[Saved data entries]
--------------------------------------------------
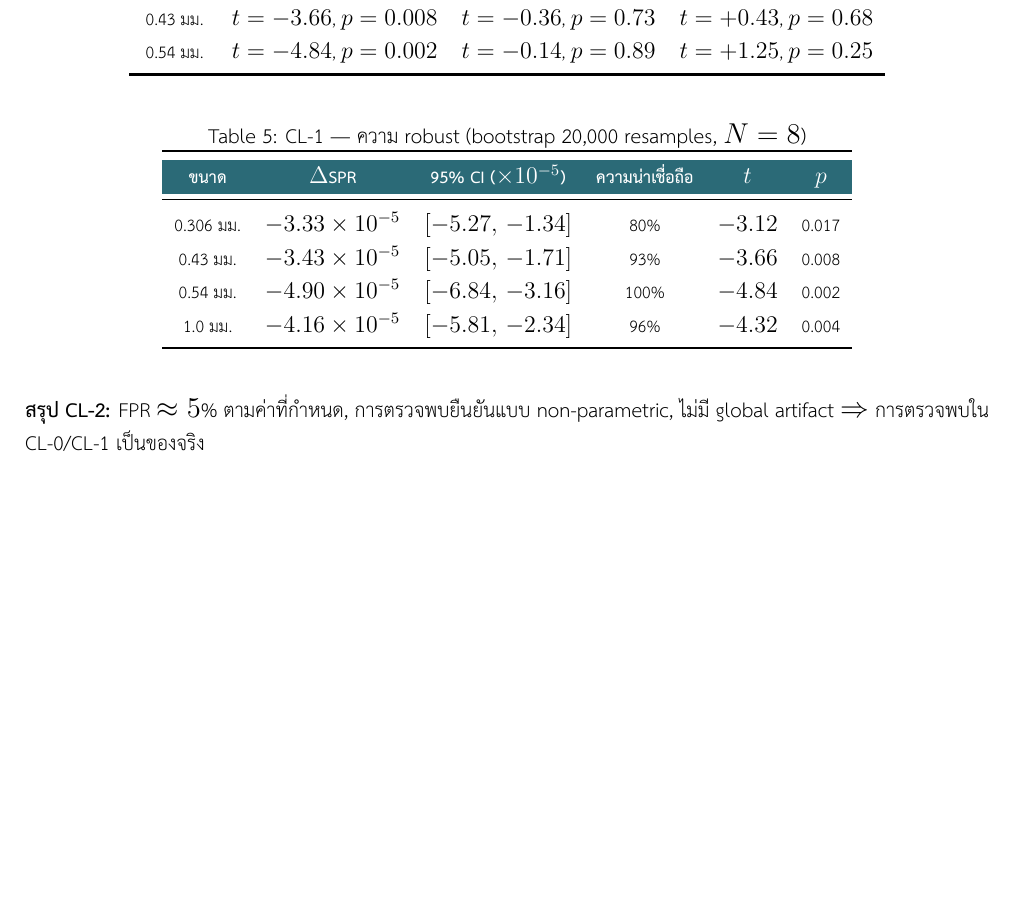
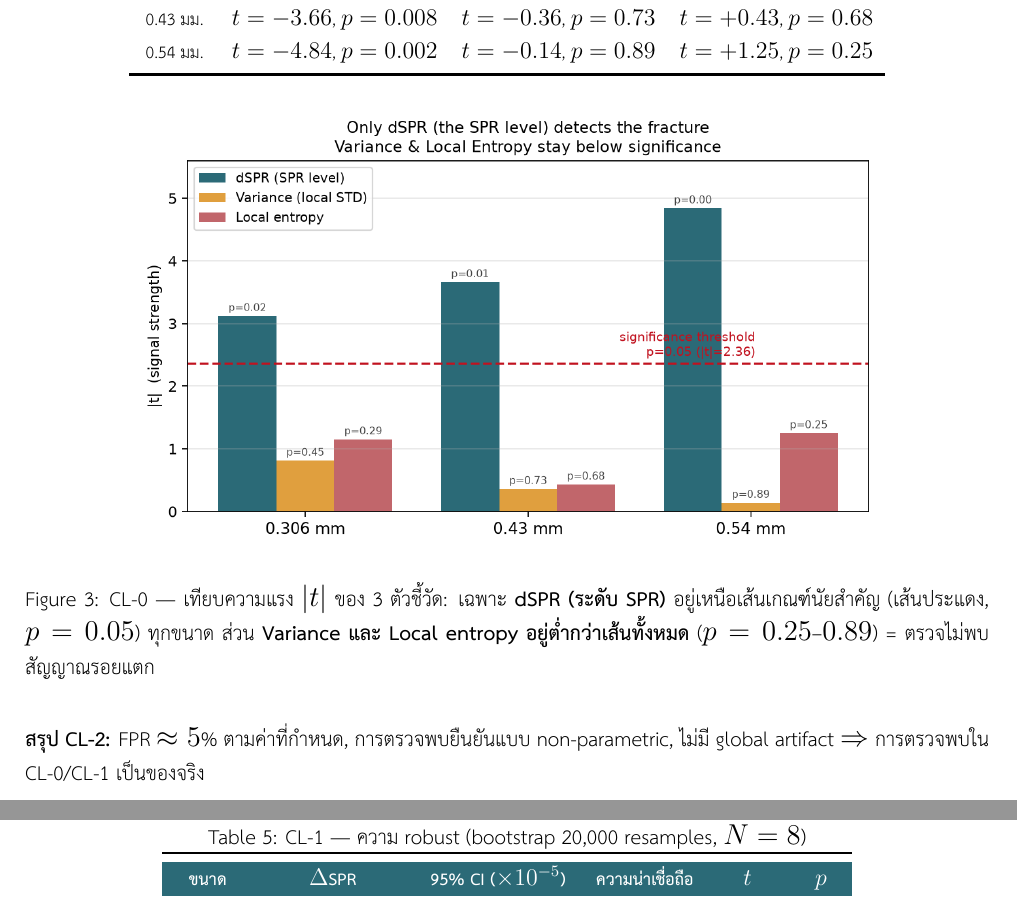
Before and after one commit to intraprasart/GATE-Xray-pelvis-SPR, a LaTeX document (report/final_report.tex): part of page 6 of 13 before the commit and two parts of pages 6 and 7 of 13 after it, the two joined at a grey line, cut so that both start at the same text, the shorter picture padded with empty space. Compiled offline with XeLaTeX.

Commit message:
docs: add texture-metric significance comparison chart to CL-0
New bar chart (fig/texture_compare.png) showing |t| for dSPR vs Variance
(local STD) vs Local entropy against the p=0.05 threshold: only dSPR clears
significance at every fracture size; the two texture metrics stay well below
(p=0.25-0.89). Answers 'which graph shows the texture metrics are not
significant' — previously only Table 4 conveyed this.

Co-Authored-By: Claude Opus 4.8 <noreply@anthropic.com>

```diff
--- a/report/final_report.tex
+++ b/report/final_report.tex
@@ -190,6 +190,13 @@ primary ทะลุมากขึ้น $\to$ SPR ต่ำลง) และ b
 \bottomrule
 \end{tabular}
 \end{table}
+
+\begin{figure}[h]\centering
+\includegraphics[width=0.78\textwidth]{fig/texture_compare.png}
+\caption{CL-0 --- เทียบความแรง $|t|$ ของ 3 ตัวชี้วัด: เฉพาะ \textbf{dSPR (ระดับ SPR)} อยู่เหนือเส้นเกณฑ์นัยสำคัญ
+(เส้นประแดง, $p=0.05$) ทุกขนาด ส่วน \textbf{Variance และ Local entropy อยู่ต่ำกว่าเส้นทั้งหมด} ($p=0.25$--$0.89$) =
+ตรวจไม่พบสัญญาณรอยแตก}\label{fig:texture}
+\end{figure}
 
 % ---------- CL-1 ----------
 \section{CL-1: ความ robust และกำลังทางสถิติ}
```
Also changed, not shown: report/fig/texture_compare.png (added), report/final_report.pdf, report/final_report.tex (2 more changed lines).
--------------------------------------------------
▸ **Required action**: The records above must be output exactly, except for the pictures.

▸ **Output**:
Before and after one commit to intraprasart/GATE-Xray-pelvis-SPR, a LaTeX document (report/final_report.tex): part of page 6 of 13 before the commit and two parts of pages 6 and 7 of 13 after it, the two joined at a grey line, cut so that both start at the same text, the shorter picture padded with empty space. Compiled offline with XeLaTeX.

Commit message:
docs: add texture-metric significance comparison chart to CL-0
New bar chart (fig/texture_compare.png) showing |t| for dSPR vs Variance
(local STD) vs Local entropy against the p=0.05 threshold: only dSPR clears
significance at every fracture size; the two texture metrics stay well below
(p=0.25-0.89). Answers 'which graph shows the texture metrics are not
significant' — previously only Table 4 conveyed this.

Co-Authored-By: Claude Opus 4.8 <noreply@anthropic.com>

```diff
--- a/report/final_report.tex
+++ b/report/final_report.tex
@@ -190,6 +190,13 @@ primary ทะลุมากขึ้น $\to$ SPR ต่ำลง) และ b
 \bottomrule
 \end{tabular}
 \end{table}
+
+\begin{figure}[h]\centering
+\includegraphics[width=0.78\textwidth]{fig/texture_compare.png}
+\caption{CL-0 --- เทียบความแรง $|t|$ ของ 3 ตัวชี้วัด: เฉพาะ \textbf{dSPR (ระดับ SPR)} อยู่เหนือเส้นเกณฑ์นัยสำคัญ
+(เส้นประแดง, $p=0.05$) ทุกขนาด ส่วน \textbf{Variance และ Local entropy อยู่ต่ำกว่าเส้นทั้งหมด} ($p=0.25$--$0.89$) =
+ตรวจไม่พบสัญญาณรอยแตก}\label{fig:texture}
+\end{figure}
 
 % ---------- CL-1 ----------
 \section{CL-1: ความ robust และกำลังทางสถิติ}
```
Also changed, not shown: report/fig/texture_compare.png (added), report/final_report.pdf, report/final_report.tex (2 more changed lines).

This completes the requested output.